By Anna Gentry
My first trip to Yellowstone National Park was 22 years ago. I remember it like it was yesterday. My parents’ Subaru piled high with suitcases and coolers was far too reminiscent of “National Lampoon’s Vacation.”
The night before we left my dad was struggling to pack his fly-fishing gear. Yellowstone was, after all, the land of plenty. My dad, the avid angler had never taken us on a “vacation,” because it was always a fishcation. Finally, without any room to give and the tire pressure ready to burst, he had to admit defeat and leave his rod, tackle box and waders at home. The middle seat in the back was valuable car square footage for our dog, Sophie, whom we failed to secure a dog sitter for, as my dad is a fan of last minute trips.
My dad decides to run down to the local camera store, when such a thing existed, and purchases a $600 camera. (If anyone is wondering, inflation is over 60-percent.) It comes with a VHS instructional video and my mom urges my dad to watch it, but he is insistent he will bring 35 rolls of film instead.
The next morning we leave. My dad has the entire trip planned, down to restroom stops, gas fill-up breaks, where we are staying, cooler cold cuts we are eating and when we are departing each morning. From Washington State into Idaho and Montana we venture, arriving through the North Entrance into Yellowstone.
My mom is an amazing navigator. A stack of books at her feet, she reads off facts, citing upcoming sights that are just around the bend. (Those were back in the days when I got carsick reading and here all these years later, I am now the navigator and my mom was right: age does cure reading in the car.)
We see our first antelope and we screech with joy. We have never seen an antelope. I grew up with an ancient set of encyclopedias my dad’s parents bought the year after he was born, circa 1951. I remember seeing black and white pictures of antelope in the books and in the library. I did not grow up with the Internet, as Al Gore got a late start on that in my early college years.
We then see another antelope, and another, and another and then an entire herd. Soon antelope grow tediously boring and my attention span wanes. I have seen enough antelope. I want to move along to something bigger and better.
My dad continues making stops, hunting animals for close-ups and swearing under his breath that his fancy new camera is not any better than his trusty 35MM. Meanwhile, I am in charge of the video camera. I am sure it weighs more than my entire teenage right arm.
My mom offers to drive, for which I am forever grateful. My dad is far too busy looking for wildlife and his driving is reminiscent of Chevy Chase’s when he sees Christy Brinkley on their way to Wally World. In fact, my brother and our dog are both feeling as nauseous as I am.
We run into our first Yellowstone traffic jam. I recover from teetering on the edge of queasiness to see a bison alongside the road.
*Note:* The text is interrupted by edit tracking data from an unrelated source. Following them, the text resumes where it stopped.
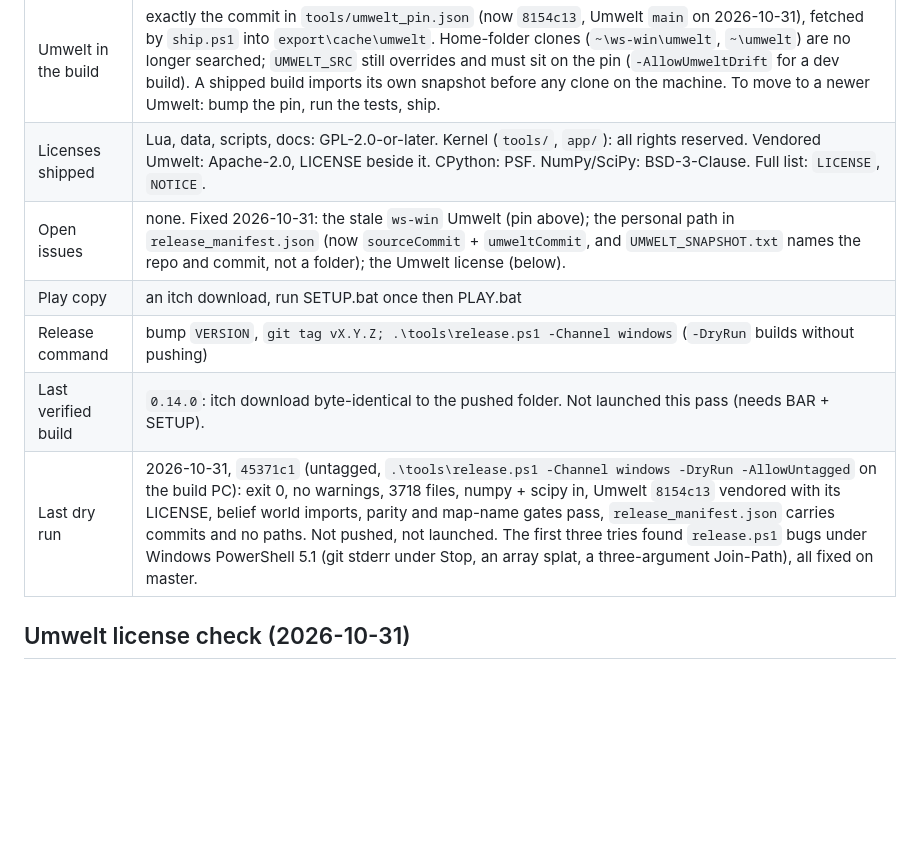
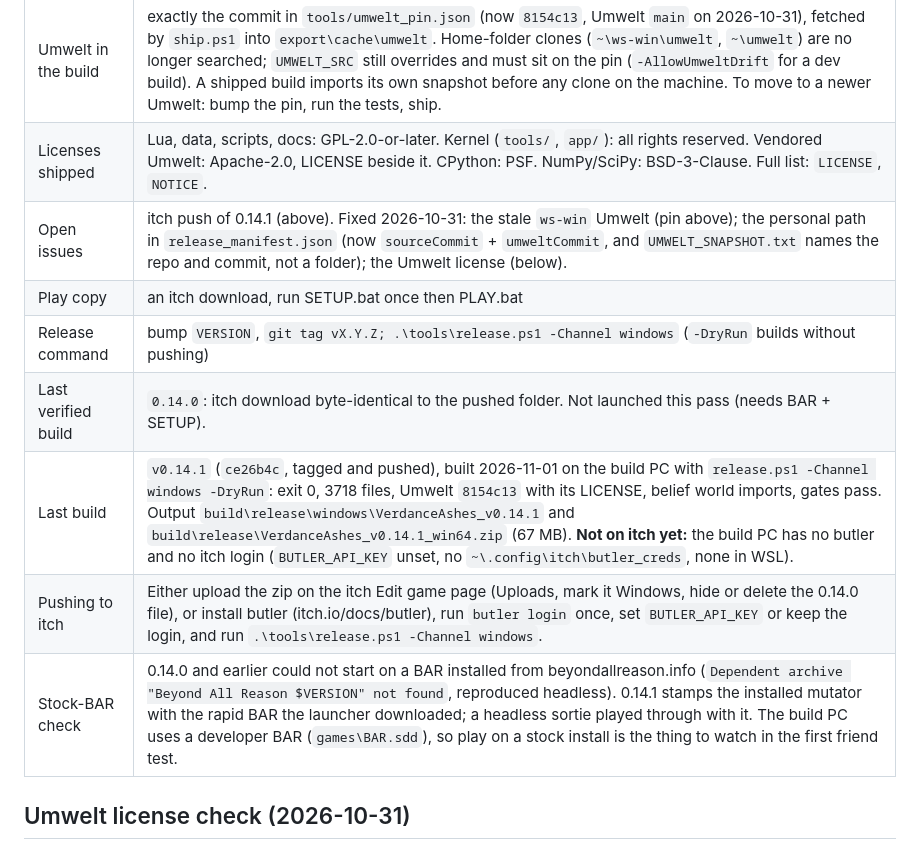
Before and after one commit to AQuantumArchitect/VerdanceAshes, a Markdown page: RELEASE.md, the part around the change. Rendered like a GitHub page; blank space fills up the shorter version.

Commit message:
RELEASE.md: v0.14.1 built and tagged; the itch push needs butler or a web upload
Co-Authored-By: Claude Opus 5.5 <noreply@anthropic.com>
Claude-Session: https://claude.ai/code/session_01TCQBSUVd1371pQQXb88TDb

```diff
--- a/RELEASE.md
+++ b/RELEASE.md
@@ -10,11 +10,13 @@
 | Build | `scripts/ship.ps1` (version from `VERSION`) |
 | Umwelt in the build | exactly the commit in `tools/umwelt_pin.json` (now `8154c13`, Umwelt `main` on 2026-10-31), fetched by `ship.ps1` into `export\cache\umwelt`. Home-folder clones (`~\ws-win\umwelt`, `~\umwelt`) are no longer searched; `UMWELT_SRC` still overrides and must sit on the pin (`-AllowUmweltDrift` for a dev build). A shipped build imports its own snapshot before any clone on the machine. To move to a newer Umwelt: bump the pin, run the tests, ship. |
 | Licenses shipped | Lua, data, scripts, docs: GPL-2.0-or-later. Kernel (`tools/`, `app/`): all rights reserved. Vendored Umwelt: Apache-2.0, LICENSE beside it. CPython: PSF. NumPy/SciPy: BSD-3-Clause. Full list: `LICENSE`, `NOTICE`. |
-| Open issues | none. Fixed 2026-10-31: the stale `ws-win` Umwelt (pin above); the personal path in `release_manifest.json` (now `sourceCommit` + `umweltCommit`, and `UMWELT_SNAPSHOT.txt` names the repo and commit, not a folder); the Umwelt license (below). |
+| Open issues | itch push of 0.14.1 (above). Fixed 2026-10-31: the stale `ws-win` Umwelt (pin above); the personal path in `release_manifest.json` (now `sourceCommit` + `umweltCommit`, and `UMWELT_SNAPSHOT.txt` names the repo and commit, not a folder); the Umwelt license (below). |
 | Play copy | an itch download, run SETUP.bat once then PLAY.bat |
 | Release command | bump `VERSION`, `git tag vX.Y.Z; .\tools\release.ps1 -Channel windows` (`-DryRun` builds without pushing) |
 | Last verified build | `0.14.0`: itch download byte-identical to the pushed folder. Not launched this pass (needs BAR + SETUP). |
-| Last dry run | 2026-10-31, `45371c1` (untagged, `.\tools\release.ps1 -Channel windows -DryRun -AllowUntagged` on the build PC): exit 0, no warnings, 3718 files, numpy + scipy in, Umwelt `8154c13` vendored with its LICENSE, belief world imports, parity and map-name gates pass, `release_manifest.json` carries commits and no paths. Not pushed, not launched. The first three tries found `release.ps1` bugs under Windows PowerShell 5.1 (git stderr under Stop, an array splat, a three-argument Join-Path), all fixed on master. |
+| Last build | `v0.14.1` (`ce26b4c`, tagged and pushed), built 2026-11-01 on the build PC with `release.ps1 -Channel windows -DryRun`: exit 0, 3718 files, Umwelt `8154c13` with its LICENSE, belief world imports, gates pass. Output `build\release\windows\VerdanceAshes_v0.14.1` and `build\release\VerdanceAshes_v0.14.1_win64.zip` (67 MB). **Not on itch yet:** the build PC has no butler and no itch login (`BUTLER_API_KEY` unset, no `~\.config\itch\butler_creds`, none in WSL). |
+| Pushing to itch | Either upload the zip on the itch Edit game page (Uploads, mark it Windows, hide or delete the 0.14.0 file), or install butler (itch.io/docs/butler), run `butler login` once, set `BUTLER_API_KEY` or keep the login, and run `.\tools\release.ps1 -Channel windows`. |
+| Stock-BAR check | 0.14.0 and earlier could not start on a BAR installed from beyondallreason.info (`Dependent archive "Beyond All Reason $VERSION" not found`, reproduced headless). 0.14.1 stamps the installed mutator with the rapid BAR the launcher downloaded; a headless sortie played through with it. The build PC uses a developer BAR (`games\BAR.sdd`), so play on a stock install is the thing to watch in the first friend test. |
 
 ## Umwelt license check (2026-10-31)
 
```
My brother and I are excited it is not an antelope. And then it happens. My dad rolls down his window and a park ranger comes over. “Excuse me sir, you may want to stay in your car. There’s a grizzly 35 feet from this area.”
I cannot see the grizzly, but my heart leaps into my throat. I want to see an animal that is both dangerous and beautiful. My dad waits for the park ranger to visit several more cars behind us and he slips out of the car to take pictures with his camera. He has since dubbed the contraption “the expensive 35MM that does not zoom.”
I slide out of the car amidst all the commotion my dad causes by not listening to the park ranger or my mom. It was at that moment I see the grizzly and I make slight eye contact. Everything else around me is a ghost-like fog. The grizzly is clear, his stride highlights his strawberry blonde coat and fearsome bulldog like stance. He makes roaring growls as he walks, announcing he is not happy about having an audience in his once peaceful meadow. I feel as though I am a stone statue and cannot move. I suddenly experience the force of my dad and the park ranger ripping my feet from the ground and forcing me in the car. My moment connecting with this peaceful grizzly is taken, but it is one I remember and cherish forever.
Anna Gentry has visited Yellowstone National Park three times over the last two decades. She has also visited Hebgen Lake and stayed in Yellowstone campgrounds.